Speaker 1 (00:30:15):

Let’s see. Do you do a lot of tissue based repairs with abdominal hernia repairs? I do depends on your risk factors, the size of the hernia, the quality of your tissues and what repairs you’ve had in the past. So if you have a one millimeter to 15 millimeter or one and a half centimeter hernia in the abdominal wall, that’s not a hernia from a prior surgery, then yeah, those are perfectly good for tissue-based repairs. If you have a massive amount of reactions to everything and can’t have Mesh. There are ways to do tissue-based repairs for ventral hernias. Usually it’s a, it may involve a component separation and the plastic surgeons are really the ones that mastered that. Dr. Ramirez and his Ramirez operation really kind of showed the anterior tissue repair for that. The recurrence rate for that is just under one third. So it’s not the perfect repair.

Speaker 1 (00:31:19):

But yeah, of course I do offer almost every option you may have for her repair. How long can inflammation from Mesh persist after removal from Mesh implant illness? Unknown. So that’s an incorrectly stated question. It’s not the inflammation from the Mesh, it’s the reaction of your body to the inflammation. So once the Mesh is removed, many patients I think in, I’d have to look at our data cause we’re actually publishing on that. I think 40% had immediate response and another 40% took about a year to get better and the others just never got better after a year. So that’s my data. I don’t know many other people that even have any data to look at it. We should look at the breast implant illness data as well to see if that is something that is worth kind of comparing for meshes. But the expectation is once the Mesh is out the trigger for all this problem is gone and now you’re finally to learn to settle down and not be pushed into this inflammatory state.

Speaker 1 (00:32:34):

And for some people it’s immediate, for others it it’s never. And for the rest of them somewhere within a year. Do you ever recommend arnica cream? And if you are familiar with it, what is a hypothesis mechanism by which it relieves pain? Is it a natural form of Novocain? Yes, I’m a huge fan of Arnica. We actually put most of our patients for a low risk outpatient surgery on arnica, the pill, pellets that go underneath your tongue before surgery and after surgery. It helped a lot with inflammation and swelling and bruising. Arnica cream is also very good topically it can help with it’s a good anti-inflammatory. That said, nobody understands how it works. It is. And so the thought is that it just has an anti-inflammatory properties, but it is not a natural form of Novocaine. Novocaine is a numbing medication used for nerve pain. Arnica does not address nerve pain at all.
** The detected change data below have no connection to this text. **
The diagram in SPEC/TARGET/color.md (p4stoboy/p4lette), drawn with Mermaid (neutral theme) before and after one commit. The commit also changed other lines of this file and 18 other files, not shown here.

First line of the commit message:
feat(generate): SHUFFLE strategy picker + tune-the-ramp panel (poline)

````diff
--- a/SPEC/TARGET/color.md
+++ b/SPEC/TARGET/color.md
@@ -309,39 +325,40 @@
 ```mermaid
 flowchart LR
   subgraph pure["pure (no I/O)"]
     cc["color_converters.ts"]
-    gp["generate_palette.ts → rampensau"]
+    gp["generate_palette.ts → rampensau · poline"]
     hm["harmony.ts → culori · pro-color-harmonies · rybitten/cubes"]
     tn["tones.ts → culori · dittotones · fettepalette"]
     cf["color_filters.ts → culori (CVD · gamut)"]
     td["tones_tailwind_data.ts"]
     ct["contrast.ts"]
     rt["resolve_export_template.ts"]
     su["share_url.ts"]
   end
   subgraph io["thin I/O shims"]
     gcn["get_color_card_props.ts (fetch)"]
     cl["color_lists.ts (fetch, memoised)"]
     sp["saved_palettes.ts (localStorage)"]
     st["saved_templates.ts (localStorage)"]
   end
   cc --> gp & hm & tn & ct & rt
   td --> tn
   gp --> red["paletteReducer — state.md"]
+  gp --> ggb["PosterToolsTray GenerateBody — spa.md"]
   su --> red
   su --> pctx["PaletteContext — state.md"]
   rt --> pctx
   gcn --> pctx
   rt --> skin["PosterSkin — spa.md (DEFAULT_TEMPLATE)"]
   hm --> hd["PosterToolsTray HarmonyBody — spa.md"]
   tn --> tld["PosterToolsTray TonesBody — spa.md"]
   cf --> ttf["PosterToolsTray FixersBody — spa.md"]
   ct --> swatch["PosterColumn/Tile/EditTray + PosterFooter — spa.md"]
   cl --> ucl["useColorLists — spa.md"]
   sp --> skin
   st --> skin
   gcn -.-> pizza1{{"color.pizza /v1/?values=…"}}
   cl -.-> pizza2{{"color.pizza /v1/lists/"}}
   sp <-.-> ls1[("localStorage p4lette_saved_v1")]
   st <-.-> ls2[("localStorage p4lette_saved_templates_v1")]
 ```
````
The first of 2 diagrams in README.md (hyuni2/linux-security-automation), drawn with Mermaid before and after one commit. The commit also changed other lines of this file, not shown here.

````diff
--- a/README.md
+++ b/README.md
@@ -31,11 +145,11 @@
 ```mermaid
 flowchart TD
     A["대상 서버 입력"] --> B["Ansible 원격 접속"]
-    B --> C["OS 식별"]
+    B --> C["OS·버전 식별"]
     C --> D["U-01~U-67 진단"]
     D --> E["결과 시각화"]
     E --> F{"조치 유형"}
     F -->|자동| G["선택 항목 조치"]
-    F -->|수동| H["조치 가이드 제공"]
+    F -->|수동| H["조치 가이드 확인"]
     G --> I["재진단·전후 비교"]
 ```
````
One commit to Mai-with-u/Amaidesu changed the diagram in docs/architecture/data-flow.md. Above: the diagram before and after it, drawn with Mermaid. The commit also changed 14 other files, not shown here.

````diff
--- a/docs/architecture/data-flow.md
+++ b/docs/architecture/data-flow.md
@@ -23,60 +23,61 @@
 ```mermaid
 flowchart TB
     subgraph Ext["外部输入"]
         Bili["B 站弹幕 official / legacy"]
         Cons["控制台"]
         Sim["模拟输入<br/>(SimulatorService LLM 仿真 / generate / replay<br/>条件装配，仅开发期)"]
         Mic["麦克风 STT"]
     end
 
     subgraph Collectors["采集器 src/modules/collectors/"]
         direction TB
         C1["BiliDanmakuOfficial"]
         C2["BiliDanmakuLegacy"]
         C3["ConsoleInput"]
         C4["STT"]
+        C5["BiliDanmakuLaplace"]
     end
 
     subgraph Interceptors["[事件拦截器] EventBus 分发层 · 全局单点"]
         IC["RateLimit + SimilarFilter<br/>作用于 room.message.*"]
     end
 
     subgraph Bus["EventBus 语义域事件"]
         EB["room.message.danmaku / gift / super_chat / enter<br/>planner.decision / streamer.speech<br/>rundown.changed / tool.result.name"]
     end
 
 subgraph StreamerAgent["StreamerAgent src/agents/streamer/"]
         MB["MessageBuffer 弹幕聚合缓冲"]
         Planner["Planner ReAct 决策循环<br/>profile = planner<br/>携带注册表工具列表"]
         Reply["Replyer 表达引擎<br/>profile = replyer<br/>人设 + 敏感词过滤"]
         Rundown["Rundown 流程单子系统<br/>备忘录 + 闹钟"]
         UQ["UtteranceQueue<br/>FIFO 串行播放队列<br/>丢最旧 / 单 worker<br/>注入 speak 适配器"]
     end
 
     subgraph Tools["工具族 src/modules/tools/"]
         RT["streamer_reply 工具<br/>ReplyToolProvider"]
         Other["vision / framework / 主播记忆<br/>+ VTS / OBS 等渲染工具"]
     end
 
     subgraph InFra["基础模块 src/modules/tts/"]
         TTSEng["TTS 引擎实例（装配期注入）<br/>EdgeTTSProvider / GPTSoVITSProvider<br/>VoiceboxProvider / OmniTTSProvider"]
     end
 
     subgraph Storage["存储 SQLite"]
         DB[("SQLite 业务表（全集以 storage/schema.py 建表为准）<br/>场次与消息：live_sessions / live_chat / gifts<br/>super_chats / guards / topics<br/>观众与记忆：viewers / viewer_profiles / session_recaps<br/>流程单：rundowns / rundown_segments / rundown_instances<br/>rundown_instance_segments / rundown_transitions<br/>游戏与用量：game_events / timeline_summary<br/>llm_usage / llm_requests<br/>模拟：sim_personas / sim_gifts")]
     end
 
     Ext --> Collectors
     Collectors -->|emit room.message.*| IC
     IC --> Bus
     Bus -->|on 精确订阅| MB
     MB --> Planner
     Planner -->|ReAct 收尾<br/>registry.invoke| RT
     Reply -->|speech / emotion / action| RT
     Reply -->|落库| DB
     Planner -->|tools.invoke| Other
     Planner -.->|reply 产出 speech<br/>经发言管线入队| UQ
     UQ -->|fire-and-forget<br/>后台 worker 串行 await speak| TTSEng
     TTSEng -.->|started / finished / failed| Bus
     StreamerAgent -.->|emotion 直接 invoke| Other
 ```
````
Speaker 1 (00:33:47):

Let’s see, what’s the best and strongest synthetic Mesh? Yeah, there is no best. Polypropylene is good, polyester is good. Most of us don’t really use E P T F D anymore except in really rare situations. So they’re all equally strong. There’s actually, you don’t want Mesh that’s too strong because if the strength of the Mesh is way beyond the strength of your natural abdominal wall, then you’re going to feel like you have armor on and that can be very painful. So it is a misnomer to think you want the strongest Mesh. You want strong Mesh but not really strong Mesh because it can be too stiff and cause like a feeling of armor is what people say.

Speaker 1 (00:34:38):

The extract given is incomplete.